Below are some entries; write out each one of them exactly.
=== Begin Enclosure ===
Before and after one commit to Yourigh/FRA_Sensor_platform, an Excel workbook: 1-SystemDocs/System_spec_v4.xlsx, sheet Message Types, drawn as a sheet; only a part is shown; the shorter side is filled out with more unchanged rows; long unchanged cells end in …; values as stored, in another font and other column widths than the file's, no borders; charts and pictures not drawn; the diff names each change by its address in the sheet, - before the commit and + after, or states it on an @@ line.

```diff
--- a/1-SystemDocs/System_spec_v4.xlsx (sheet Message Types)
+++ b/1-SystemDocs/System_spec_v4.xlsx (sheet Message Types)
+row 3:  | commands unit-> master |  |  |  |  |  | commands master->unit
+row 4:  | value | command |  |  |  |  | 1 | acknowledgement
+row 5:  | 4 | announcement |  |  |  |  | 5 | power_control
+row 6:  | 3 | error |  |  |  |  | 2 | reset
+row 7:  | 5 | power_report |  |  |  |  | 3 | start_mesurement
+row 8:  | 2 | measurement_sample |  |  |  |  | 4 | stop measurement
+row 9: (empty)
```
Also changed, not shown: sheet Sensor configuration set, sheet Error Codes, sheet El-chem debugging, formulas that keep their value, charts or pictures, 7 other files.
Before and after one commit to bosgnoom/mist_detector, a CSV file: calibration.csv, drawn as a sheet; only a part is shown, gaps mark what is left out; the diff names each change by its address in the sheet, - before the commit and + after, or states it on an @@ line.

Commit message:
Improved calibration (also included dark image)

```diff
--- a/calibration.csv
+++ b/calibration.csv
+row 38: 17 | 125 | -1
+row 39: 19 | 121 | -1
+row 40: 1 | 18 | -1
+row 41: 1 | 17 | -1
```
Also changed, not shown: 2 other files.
=== End Enclosure ===
Output for this exercise =
Before and after one commit to Yourigh/FRA_Sensor_platform, an Excel workbook: 1-SystemDocs/System_spec_v4.xlsx, sheet Message Types, drawn as a sheet; only a part is shown; the shorter side is filled out with more unchanged rows; long unchanged cells end in …; values as stored, in another font and other column widths than the file's, no borders; charts and pictures not drawn; the diff names each change by its address in the sheet, - before the commit and + after, or states it on an @@ line.

```diff
--- a/1-SystemDocs/System_spec_v4.xlsx (sheet Message Types)
+++ b/1-SystemDocs/System_spec_v4.xlsx (sheet Message Types)
+row 3:  | commands unit-> master |  |  |  |  |  | commands master->unit
+row 4:  | value | command |  |  |  |  | 1 | acknowledgement
+row 5:  | 4 | announcement |  |  |  |  | 5 | power_control
+row 6:  | 3 | error |  |  |  |  | 2 | reset
+row 7:  | 5 | power_report |  |  |  |  | 3 | start_mesurement
+row 8:  | 2 | measurement_sample |  |  |  |  | 4 | stop measurement
+row 9: (empty)
```
Also changed, not shown: sheet Sensor configuration set, sheet Error Codes, sheet El-chem debugging, formulas that keep their value, charts or pictures, 7 other files.
Before and after one commit to bosgnoom/mist_detector, a CSV file: calibration.csv, drawn as a sheet; only a part is shown, gaps mark what is left out; the diff names each change by its address in the sheet, - before the commit and + after, or states it on an @@ line.

Commit message:
Improved calibration (also included dark image)

```diff
--- a/calibration.csv
+++ b/calibration.csv
+row 38: 17 | 125 | -1
+row 39: 19 | 121 | -1
+row 40: 1 | 18 | -1
+row 41: 1 | 17 | -1
```
Also changed, not shown: 2 other files.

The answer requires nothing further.